Sea row 'chance to foster new ties'
The many economical and ecological benefits to using human excrement and urine as fertiliser are not to be sniffed at. Fred Pearce gets to grips with a sorely underused resource.
Tensions in the South China Sea could provide a chance to forge co-operation across the Taiwan Strait, but political trust between Taipei and Beijing should be a pre-condition, say defence experts from the mainland and Taiwan.
Admiral Fei Hung-po, Taiwan's former deputy chief of general staff, said Taiwan's navy and the People's Liberation Army Navy had unintentionally formed a 'tacit understanding' in maritime issues at least two decades ago. But it was still too early for both sides to co-operate due to the lack of cross-strait political trust, he said.
'On the South China Sea issue, the problem is that Taiwan's navy is incapable of defending the islets we control - such as Taiping - in a large military crisis, but the PLA is capable of doing so,' Fei said at the sidelines of a forum in Hong Kong on Tuesday.
'So far what Taiwan can do is stick to our original [neutral] policy, and will not co-operate with the PLA.'
Since 1956, Taiwan has controlled Pratas and Taiping islands, the largest of the potentially oil-rich Spratly Islands group, which is also claimed wholly or in part by the mainland, the Philippines, Vietnam, Malaysia and Brunei.
Taiping, the only islet with fresh water in the archipelago, is seen as a key military strategic and support depot during a military crisis. In 2006, Taiwan built a 1,200-metre airstrip on the islet.
Professor Ni Lexiong, director of a new research centre on sea power and defence policy at Shanghai University of Political Science and Law, said if Taiping and other islets controlled by Taiwan were invaded by other countries, the PLA Navy 'would absolutely send fleets to protect Taiwan's interests'.
'In maritime issues, Beijing and Taipei share common interests, so the PLA Navy would eagerly co-operate with the Taiwan navy to safeguard our territory,' Ni said.
However, when tension in the South China Sea escalated last month after a stand-off between Beijing and Manila over the Scarborough Shoal - known as Huangyan Island in China and Panatag Shoal in the Philippines - the government of mainland-friendly Taiwanese President Ma Ying-jeou remained silent.

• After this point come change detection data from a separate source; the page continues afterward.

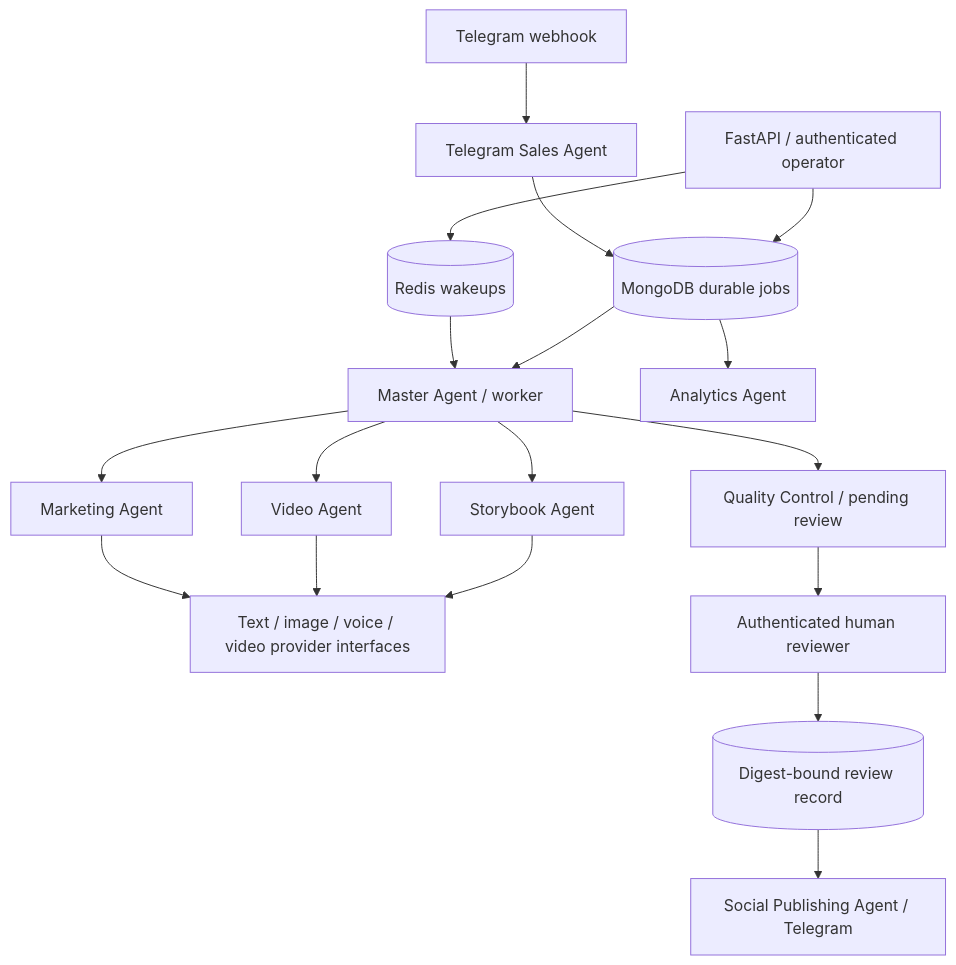
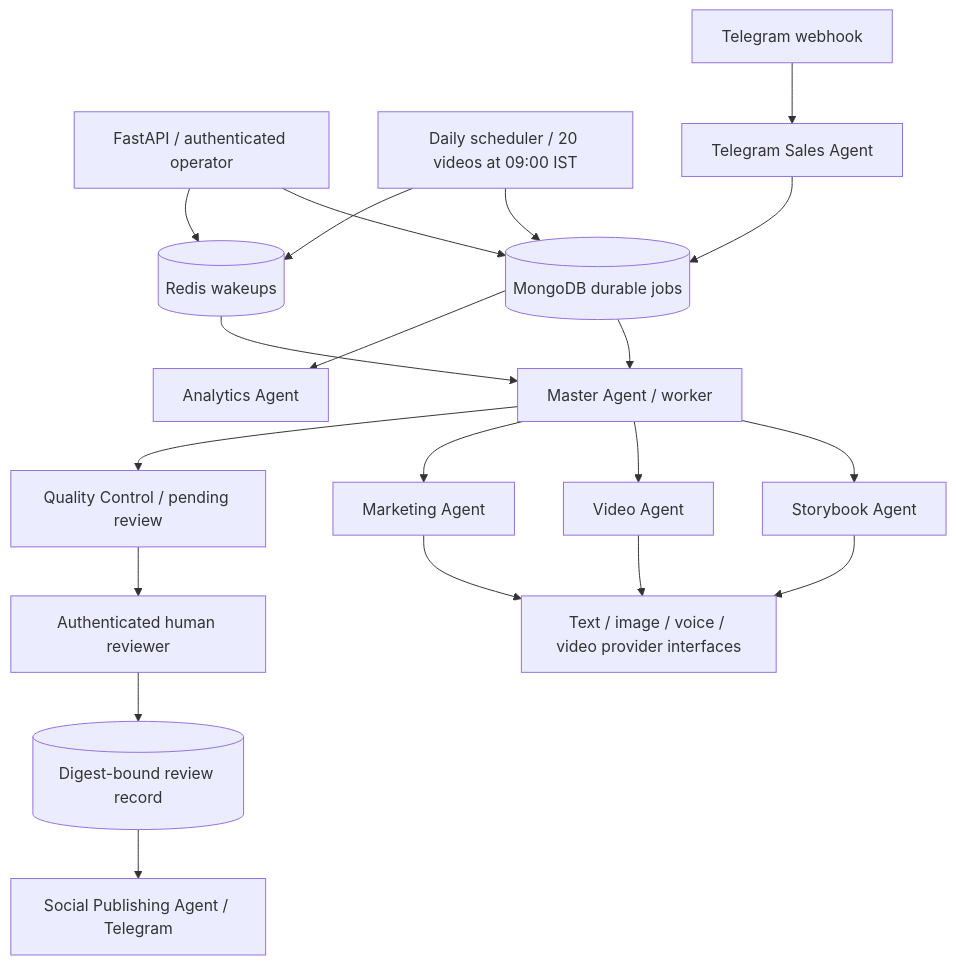
Before and after one commit to snsmax/ai-kids-media-agent: the diagram in docs/architecture.md, drawn with Mermaid. The commit also changed other lines of this file and 12 other files, not shown here.

````diff
--- a/docs/architecture.md
+++ b/docs/architecture.md
@@ -3,20 +3,22 @@
 ```mermaid
 flowchart TD
     API[FastAPI / authenticated operator] --> DB[(MongoDB durable jobs)]
     API --> Redis[(Redis wakeups)]
+    Scheduler[Daily scheduler / 20 videos at 09:00 IST] --> DB
+    Scheduler --> Redis
     DB --> Master[Master Agent / worker]
     Redis --> Master
     Master --> Story[Storybook Agent]
     Master --> Video[Video Agent]
     Master --> Marketing[Marketing Agent]
     Story --> Providers[Text / image / voice / video provider interfaces]
     Video --> Providers
     Marketing --> Providers
     Master --> QC[Quality Control / pending review]
     QC --> Human[Authenticated human reviewer]
     Human --> Review[(Digest-bound review record)]
     Review --> Publish[Social Publishing Agent / Telegram]
     Telegram[Telegram webhook] --> Sales[Telegram Sales Agent]
     Sales --> DB
     DB --> Analytics[Analytics Agent]
 ```
````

Tsai Der-sheng, the island's security chief, said Taipei was in a unique position to mediate the dispute, as the Philippines and Vietnam had tried to persuade Taipei not to side with Beijing. Senior Colonel Li Jie of the PLA Navy's Military Academy agreed that cross-strait military co-operation should build on the foundation of political trust.
Otherwise, cross-strait military exchanges and other activities were merely symbolic, he said. 'I hope Ma Ying-jeou will come up with more innovative mainland policies, which should expand from economic and cultural areas to political co-operation after his inauguration for his second-term administration,' Li said.
'On the South and East China Sea issues, people on the mainland and in Taiwan have reached a consensus that the Diaoyu, Spratly and Paracel islands are China's territories.'
Admiral Fei said he witnessed such a change in the political atmosphere. 'When I was the director of Taiwan Naval Combat Department in 1995, our navy got along with the PLA navy in the Taiwan Strait. The 1996 strait missile crisis arose for political reasons,' Fei said.
'On the other hand, what Taiwan has done on Taiping and other islets aims to defend the common interests of Greater China, which is the ideal China that both governments across the Taiwan Strait aspire to achieve in the future.'
Fei said Beijing was capable of resolving its disputes with the Philippines over the South China Sea due to its growing clout in global economic and military affairs.
'I believe the South China Sea issue will have a happy ending because Beijing will not let it escalate into a military conflict, which would only provide the United States with an opportunity to get involved in the South China Sea issue,' he said.